WHAT IS BEING ASKED -
What lines below hold the string "shown"? Copy them all.

DATA FOR ANALYSIS -
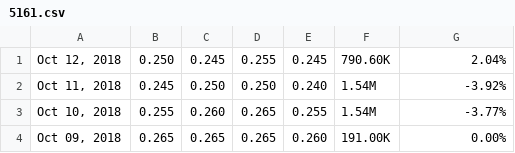
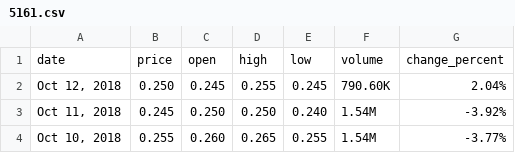
Before and after one commit to mengwangk/ai-playground, a CSV file: dataset/prices/5161.csv, drawn as a sheet; only a part is shown; the shorter side is filled out with more unchanged rows; the diff names each change by its address in the sheet, - before the commit and + after, or states it on an @@ line.

```diff
--- a/dataset/prices/5161.csv
+++ b/dataset/prices/5161.csv
+row 1: date | price | open | high | low | volume | change_percent
```
Also changed, not shown: dataset/prices/5272.csv, 2 other files.
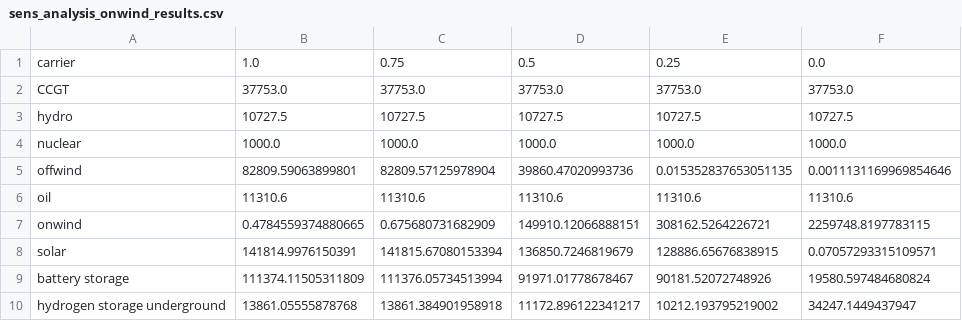
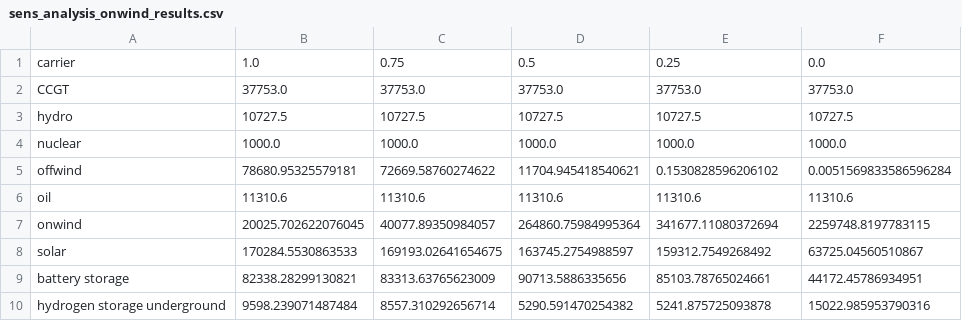
Before and after one commit to morteezzaa/iran-renewable-system-analysis, a CSV file: results/sens_analysis_onwind_results.csv, drawn as a sheet.

Commit message:
updating the grid costs and results

```diff
--- a/results/sens_analysis_onwind_results.csv
+++ b/results/sens_analysis_onwind_results.csv
@@ -4,7 +4,7 @@ hydro,10727.5,10727.5,10727.5,10727.5,10727.5
 nuclear,1000.0,1000.0,1000.0,1000.0,1000.0
-offwind,82809.59063899801,82809.57125978904,39860.47020993736,0.015352837653051135,0.0011131169969854646
+offwind,78680.95325579181,72669.58760274622,11704.945418540621,0.1530828596206102,0.0051569833586596284
 oil,11310.6,11310.6,11310.6,11310.6,11310.6
-onwind,0.4784559374880665,0.675680731682909,149910.12066888151,308162.5264226721,2259748.8197783115
-solar,141814.9976150391,141815.67080153394,136850.7246819679,128886.65676838915,0.07057293315109571
-battery storage,111374.11505311809,111376.05734513994,91971.01778678467,90181.52072748926,19580.597484680824
-hydrogen storage underground,13861.05555878768,13861.384901958918,11172.896122341217,10212.193795219002,34247.1449437947
+onwind,20025.702622076045,40077.89350984057,264860.75984995364,341677.11080372694,2259748.8197783115
+solar,170284.5530863533,169193.02641654675,163745.2754988597,159312.7549268492,63725.04560510867
+battery storage,82338.28299130821,83313.63765623009,90713.5886335656,85103.78765024661,44172.45786934951
+hydrogen storage underground,9598.239071487484,8557.310292656714,5290.591470254382,5241.875725093878,15022.985953790316
```
Also changed, not shown: 22 other files.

TASK SOLUTION -
Before and after one commit to mengwangk/ai-playground, a CSV file: dataset/prices/5161.csv, drawn as a sheet; only a part is shown; the shorter side is filled out with more unchanged rows; the diff names each change by its address in the sheet, - before the commit and + after, or states it on an @@ line.
Also changed, not shown: dataset/prices/5272.csv, 2 other files.
Also changed, not shown: 22 other files.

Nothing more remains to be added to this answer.